Defense Secretary Ashton Carter’s remarks at the Shangri-La Dialogue on May 30 amounted to a robust, but measured, defense of the United States’ rebalance to the Asia Pacific and its commitment to remain a Pacific power. The speech covered a broad spectrum of U.S. commitments to the region—economic, political, and security—before concluding with an enthusiastic articulation of the United States’ interests in the South China Sea and commitment to pursue them.

The secretary’s visit to Singapore was bookended by trips to Honolulu for the swearing in of Harry Harris as the new commander of U.S. Pacific Command and to Vietnam for meetings with Defense Minister Phung Quang Thanh and other officials. During each, Carter voiced a consistent message that the United States has three major interests in the South China Sea—peaceful resolution, protection of freedom of navigation, and preservation of international law—and is committed to pursuing them.

Carter’s consistent messaging was a welcome step toward convincing both Asian and U.S. audiences that the administration is committed to opposing aggression and defending perceived rights in the South China Sea. He refused to back away from an issue that has become particularly contentious in recent weeks—operations by U.S. ships and planes to assert the right to freedom of navigation and overflight in contested waters. At Harris’s swearing-in, Carter insisted that “the United States will fly, sail, and operate wherever international law allows, as we do all over the world.” He used nearly identical language three days later at the Shangri-La Dialogue, and reiterated it to the media during his flight between and during a press conference following his meeting with Defense Minister Thanh.

But while the determination was unmistakable, what was missing from Secretary Carter’s message was a clear articulation of how claimants’ actions, including artificial island building, threaten international law, why such a threat constitutes a challenge to U.S. national interests, and what specific purpose would be served by proposed “freedom of navigation operations” near certain features. In other words, the trip accurately conveyed U.S. convictions, but not the rationale behind them. In the case of proposed freedom of navigation operations in particular, this has allowed opponents to argue against straw-men, whether purposely or not based on misunderstandings of what the Pentagon is actually considering and why.

To be clear, the Department of Defense is considering sending ships or planes within 12 nautical miles of only those features China has reclaimed that were originally below water at high-tide and not within 12 nautical miles of any other features. This would mean only Mischief Reef and Subi Reef. Nor has this happened yet, despite misrepresentations in the press and by some analysts over where a much-publicized P-8 flight occurred two weeks ago. Such a limited operation would have a very clear purpose in asserting that artificial islands are entitled to only a 500 meter safety zone, not a 12 mile territorial sea. More importantly, it would put yet another bit of pressure on China to clarify the scope and basis of its ambiguous claims.

Carter danced around this clarification at several points during his trip.
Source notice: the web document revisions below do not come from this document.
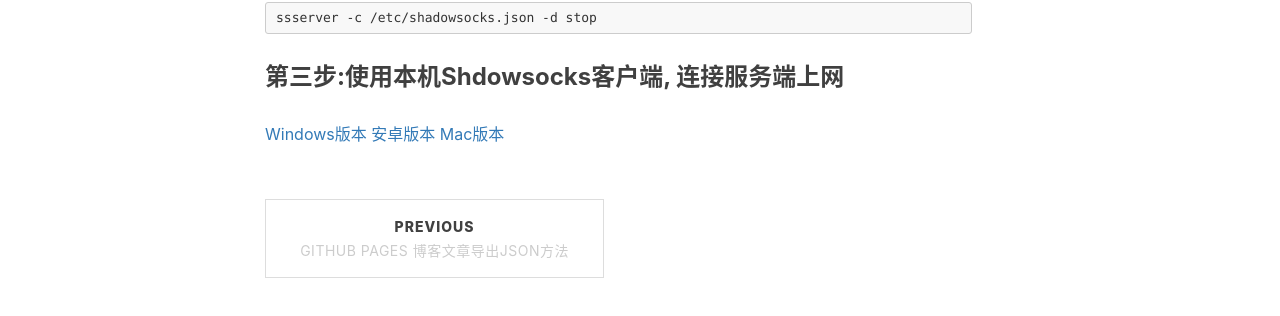
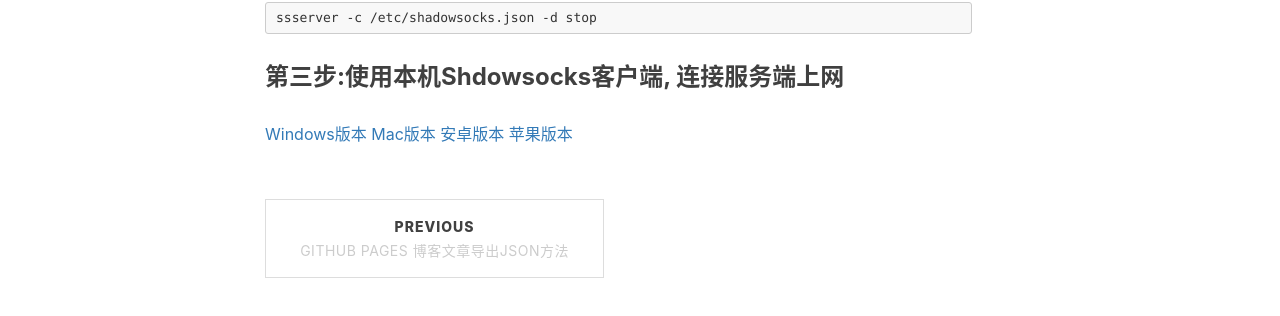
Before and after one commit to fandongtongxue/fandongtongxue.github.io, a Jekyll site: the page built from _posts/2017-11-07--aliyun-shadowsock.markdown, in a window 1280 px wide. Shown: the part 1443-1759 px from the top of the page. Built offline with Jekyll 4.4.1, drawn with Linux system fonts in a browser that asks for light colours; nearby versions of some CDN libraries; comment, search, counter and statistics services are not loaded.

Commit message:
增加苹果渠道

```diff
--- a/_posts/2017-11-07--aliyun-shadowsock.markdown
+++ b/_posts/2017-11-07--aliyun-shadowsock.markdown
@@ -63,5 +63,6 @@
 ### 第三步:使用本机Shdowsocks客户端, 连接服务端上网
 
 [Windows版本](https://github.com/shadowsocks/shadowsocks-windows/releases)
+[Mac版本](https://github.com/shadowsocks/shadowsocks-iOS/releases)
 [安卓版本](https://github.com/shadowsocks/shadowsocks-android/releases)
-[Mac版本](https://github.com/shadowsocks/shadowsocks-iOS/releases)
+[苹果版本](https://itunes.apple.com/us/app/wingy-mian-fei-banvpn-ke-hu/id1148026741)
```
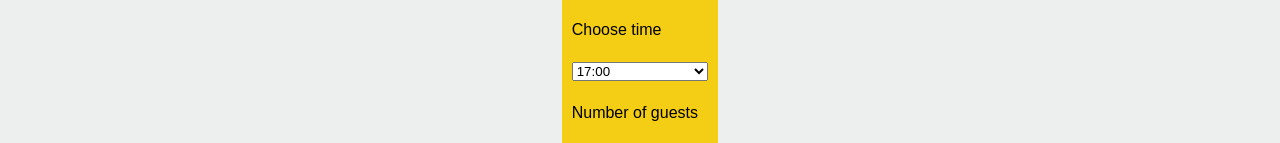
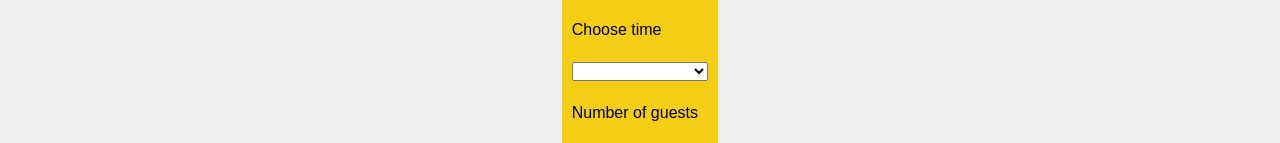
Before and after one commit to AywinK/little-lemon, a React (Create React App) app: page /reservations in a window 1280 px wide. Shown: the part 457-600 px from the top of the page. Built offline with nearby package versions, Linux system fonts and the light colour scheme.

Commit message:
adds querying mock api to booking details

```diff
--- a/src/components/pages/reserve_a_table/FormSection.js
+++ b/src/components/pages/reserve_a_table/FormSection.js
@@ -1,9 +1,9 @@
 import FormSectionIndication from "./FormSectionIndication";
 import BookingDetails from "./BookingDetails";
 import ContactDetails from "./ContactDetails";
-import { useState } from "react";
+import { useState, useEffect } from "react";
 
-const FormSection = ({ availableTimes, setAvailableTimes }) => {
+const FormSection = ({ availableTimes, setAvailableTimes, dispatch }) => {
 
     const [data, setData] = useState({
         date: "",
@@ -13,6 +13,11 @@ const FormSection = ({ availableTimes, setAvailableTimes }) => {
     });
 
     const availableTimesOptions = availableTimes.map((time) => (<option key={time}>{time}</option>));
+
+    useEffect(() => {
+        console.log(availableTimes.length);
+        setAvailableTimes(dispatch, data.date);
+    }, [data.date]);
 
     const handleSubmit = (e) => {
         e.preventDefault();
--- a/src/components/pages/reserve_a_table/Reservations.js
+++ b/src/components/pages/reserve_a_table/Reservations.js
@@ -3,13 +3,13 @@ import Hero from "./Hero";
 import { useReducer } from "react";
 import { fetchAPI, submitAPI } from "../../../../src/apis/bookingAPI";
 
-const UPDATE_TIMES = "UPDATE_TIMES"
+const UPDATE_TIMES = "UPDATE_TIMES";
 
 const reducer = (state, action) => {
     switch (action.type) {
         case UPDATE_TIMES:
             // logic to update times based on date input
-            return initialiseTimes();
+            return fetchAPI(action.date)
         default:
             return state;
     }
@@ -35,7 +35,7 @@ const Reservations = () => {
     return (
         <main>
             <Hero />
-            <FormSection availableTimes={availableTimes} setAvailableTimes={updateTimes} />
+            <FormSection availableTimes={availableTimes} setAvailableTimes={updateTimes} dispatch={dispatch} />
         </main>
     )
 }
```
Also changed, not shown: 1 other file (tests, documents, lock files or other folders).
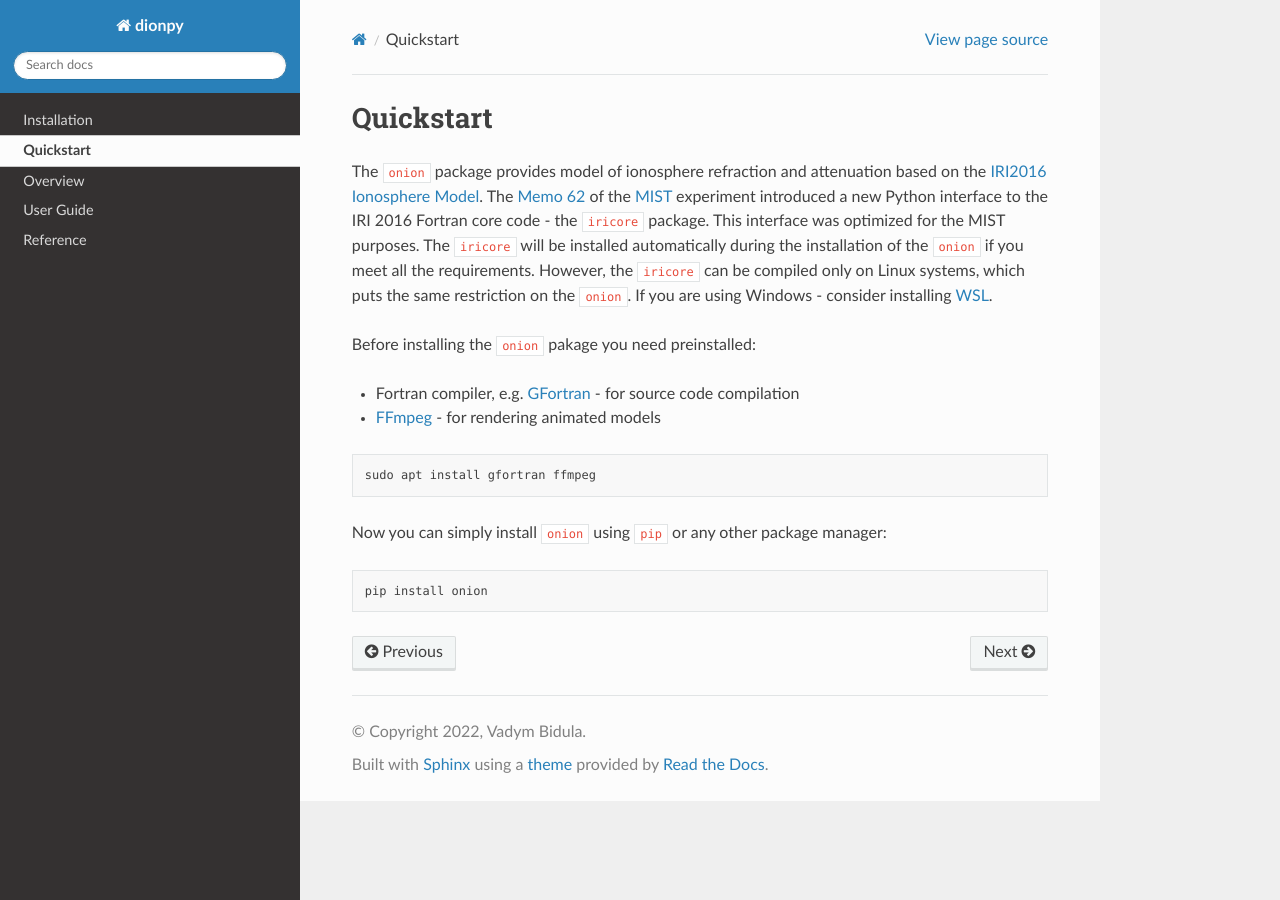
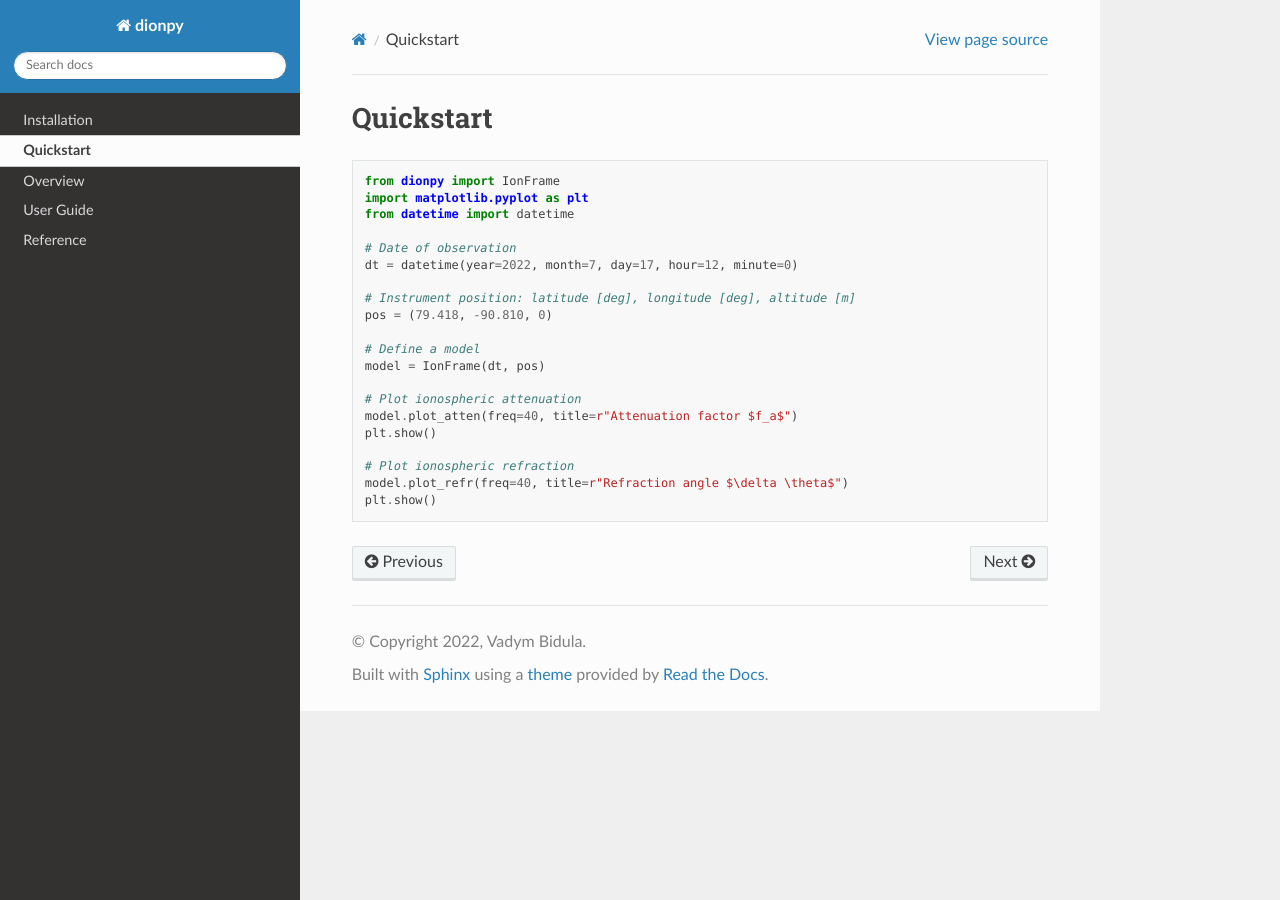
Before and after one commit to MIST-Experiment/dionpy, a Sphinx documentation site: the page built from docs/quickstart.rst, in a window 1280 px wide. Built offline with Sphinx 7.4.7 and the Read the Docs theme 2.0.0, drawn with Linux system fonts in a browser that asks for light colours.

Commit message:
Docs updated

```diff
--- a/docs/quickstart.rst
+++ b/docs/quickstart.rst
@@ -1,24 +1,25 @@
 Quickstart
 ============
 
-The ``onion`` package provides model of ionosphere refraction and attenuation based
-on the `IRI2016 Ionosphere Model <https://irimodel.org/>`_.
-The `Memo 62 <http://www.physics.mcgill.ca/mist/memos/MIST_memo_62.pdf>`_ of the
-`MIST <http://www.physics.mcgill.ca/mist/>`_ experiment introduced a new Python interface to the IRI 2016 Fortran core
-code - the ``iricore`` package. This interface was optimized for the MIST purposes.
-The ``iricore`` will be installed automatically during the installation of the ``onion`` if you meet all the requirements.
-However, the ``iricore`` can be compiled only on Linux systems, which puts the same restriction on the ``onion``.
-If you are using Windows - consider installing `WSL <https://docs.microsoft.com/en-us/windows/wsl/install>`_.
-
-Before installing the ``onion`` pakage you need preinstalled:
-
-* Fortran compiler, e.g. `GFortran <https://gcc.gnu.org/wiki/GFortran>`_ - for source code compilation
-* `FFmpeg <https://ffmpeg.org/>`_ - for rendering animated models
-
 .. code-block::
 
-    sudo apt install gfortran ffmpeg
+    from dionpy import IonFrame
+    import matplotlib.pyplot as plt
+    from datetime import datetime
 
-Now you can simply install ``onion`` using ``pip`` or any other package manager::
+    # Date of observation
+    dt = datetime(year=2022, month=7, day=17, hour=12, minute=0)
 
-    pip install onion
+    # Instrument position: latitude [deg], longitude [deg], altitude [m]
+    pos = (79.418, -90.810, 0)
+
+    # Define a model
+    model = IonFrame(dt, pos)
+
+    # Plot ionospheric attenuation
+    model.plot_atten(freq=40, title=r"Attenuation factor $f_a$")
+    plt.show()
+
+    # Plot ionospheric refraction
+    model.plot_refr(freq=40, title=r"Refraction angle $\delta \theta$")
+    plt.show()
--- a/docs/reference/ionframe.rst
+++ b/docs/reference/ionframe.rst
@@ -1,9 +1,9 @@
 IonFrame
 ----------------
 
-.. autoclass:: onion.IonFrame
+.. autoclass:: dionpy.IonFrame
     :members:
 
     .. rubric:: Methods
-    .. autoautosummary:: onion.IonFrame
+    .. autoautosummary:: dionpy.IonFrame
         :methods:
--- a/docs/reference/ionmodel.rst
+++ b/docs/reference/ionmodel.rst
@@ -1,9 +1,9 @@
 IonModel
 ----------------
 
-.. autoclass:: onion.IonModel
+.. autoclass:: dionpy.IonModel
     :members:
 
     .. rubric:: Methods
-    .. autoautosummary:: onion.IonModel
+    .. autoautosummary:: dionpy.IonModel
         :methods:
--- a/pyproject.toml
+++ b/pyproject.toml
@@ -1,11 +1,11 @@
 [tool.poetry]
 name = "dionpy"
-version = "0.98.0"
+version = "0.98.1"
 description = "Dynamic ionosphere model for global 21 cm experiments"
 authors = ["Vadym Bidula <vadym.bidula@gmail.com>"]
 license = "MIT"
 readme = "README.md"
-repository = "https://github.com/lap1dem/onion"
+repository = "https://github.com/lap1dem/dionpy"
 include = [
     "LICENSE",
 ]
@@ -33,12 +33,12 @@ pytz = "^2022.1"
 it = "^1.0.0"
 jupyter = "^1.0.0"
 healpy = "^1.15.2"
-iricore = "^1.0.5"
 Sphinx = "^5.0.2"
 sphinx-rtd-theme = "^1.0.0"
 sphinx-autodoc-typehints = "^1.19.1"
 ffmpeg-progress-yield = "^0.3.0"
 sphinxcontrib-bibtex = "^2.5.0"
+iricore = "^1.0.5"
 
 
 [tool.poetry.dev-dependencies]
```
Also changed, not shown: README.md (+2 -2 lines), docs/installation.rst (+6 -6 lines), references.rst (added, +7 -0 lines), 6 other files.
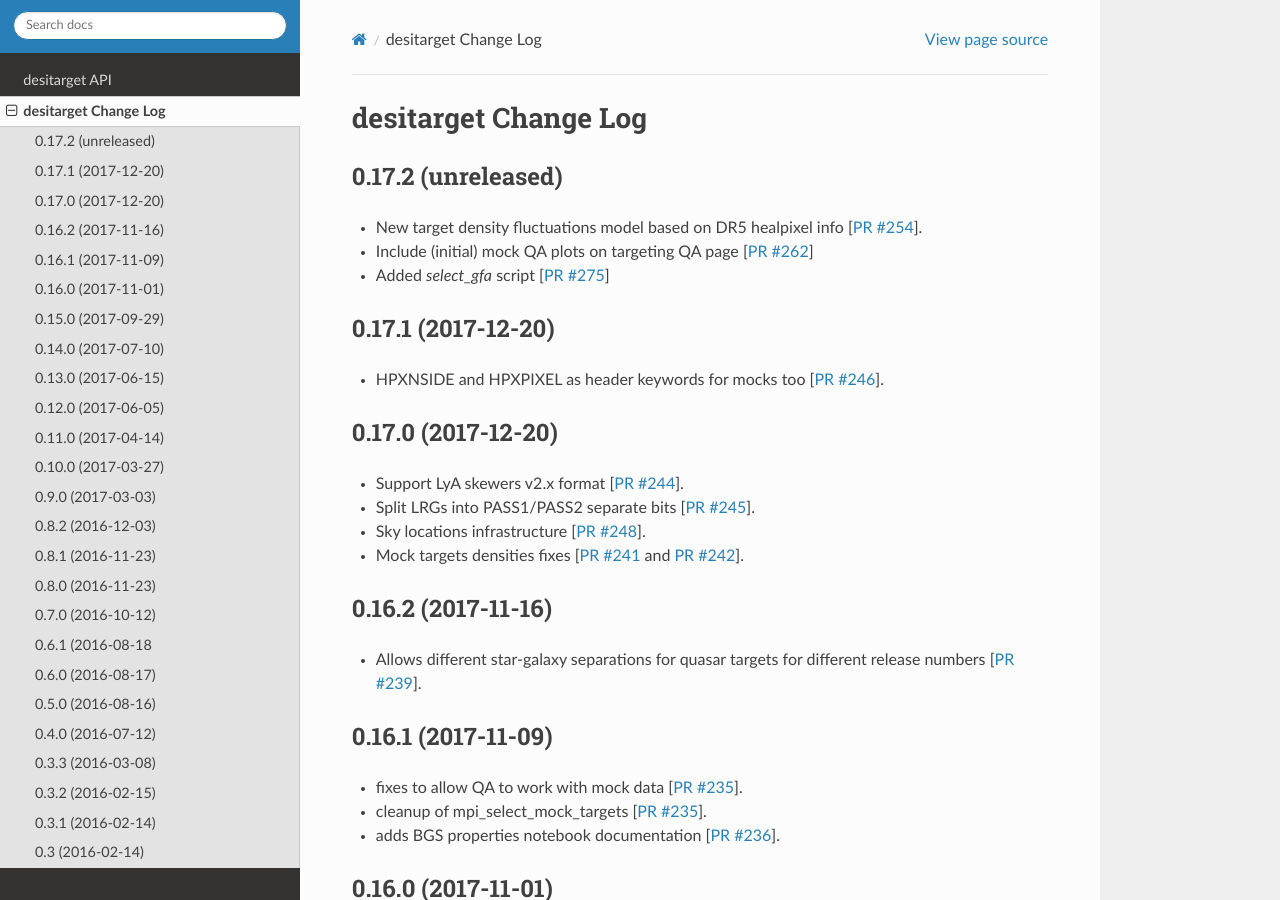
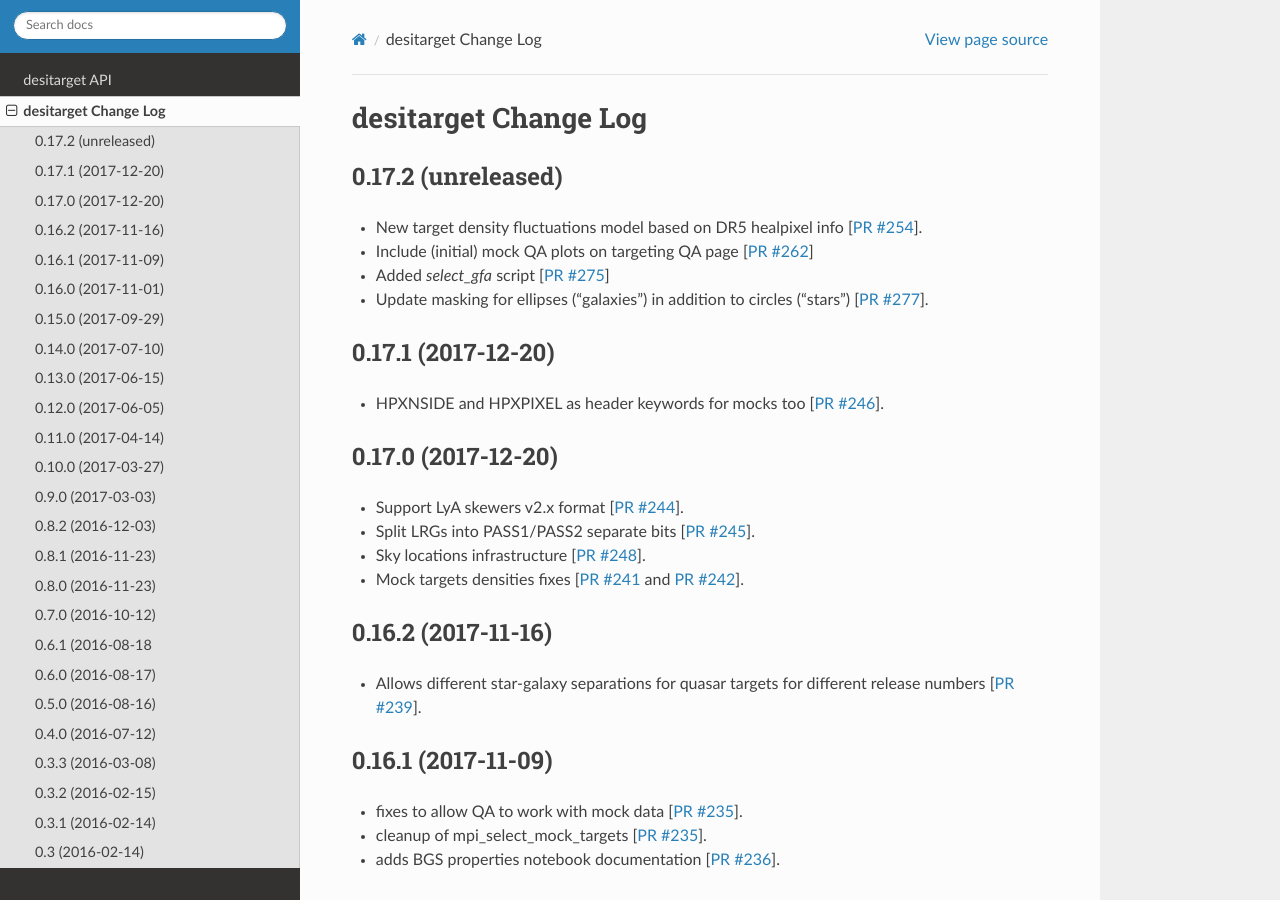
Before and after one commit to desihub/desitarget, a Sphinx documentation site: the page built from doc/changes.rst, in a window 1280 px wide and 900 px high. Built offline with Sphinx 7.4.7 and the Read the Docs theme 2.0.0, drawn with Linux system fonts in a browser that asks for light colours.

Commit message:
updating changes file [ci skip]

```diff
--- a/doc/changes.rst
+++ b/doc/changes.rst
@@ -9,10 +9,13 @@ desitarget Change Log
   #254`_].
 * Include (initial) mock QA plots on targeting QA page [`PR #262`_]
 * Added `select_gfa` script [`PR #275`_]
+* Update masking for ellipses ("galaxies") in addition to circles
+  ("stars") [`PR #277`_].
 
 .. _`PR #254`: https://github.com/desihub/desitarget/pull/254
 .. _`PR #262`: https://github.com/desihub/desitarget/pull/262
 .. _`PR #275`: https://github.com/desihub/desitarget/pull/275
+.. _`PR #277`: https://github.com/desihub/desitarget/pull/277
 
 0.17.1 (2017-12-20)
 -------------------
```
He told a reporter during his flight to Singapore that the right to a 12 mile territorial sea “does not pertain to features that were submerged, and now are no longer submerged.” And at the Shangri La Dialogue he quipped, “After all, turning an underwater rock into an airfield simply does not afford the rights of sovereignty or permit restrictions on international air or maritime transit.” But the link between that fact of international law and the Pentagon’s proposed freedom of navigation operations was left implicit, and therefore lost on those not well-versed in U.S. naval operations and maritime law.

In fairness, no trip can accomplish everything, and Carter’s message was meant first and foremost to reassure the region about U.S. commitment. The next step must be explaining the how and why. The Pentagon, and the administration at large, must better explain the threat posed to the global maritime commons and international law by China’s extensive claims, and why forcing a clarification of claims is such a vital part of U.S. interests in the sea. Only then will the value of things like freedom of navigation operations make complete sense, and get more robust support both at home and in the region.

And to that end, U.S. policymakers must also be clearer that other claimants will be held to the same standard as China, and any violations of international law they make will be challenged just as vigorously. Carter made an excellent start on that process during his meeting with Defense Minister Thanh, who he urged to forego any further reclamation on Vietnamese-occupied features. The minister made no such promise publicly, but his defense of Vietnamese activities made clear that the two had a candid discussion on the topic.

About Gregory Poling

Gregory B. Poling is director of the Asia Maritime Transparency Initiative and a fellow with the Southeast Asia Program at CSIS. He oversees research on U.S. foreign policy in the Asia Pacific, with a particular focus on the maritime domain and the countries of Southeast Asia. His research interests include the South China Sea disputes, democratization in Southeast Asia, and Asian multilateralism.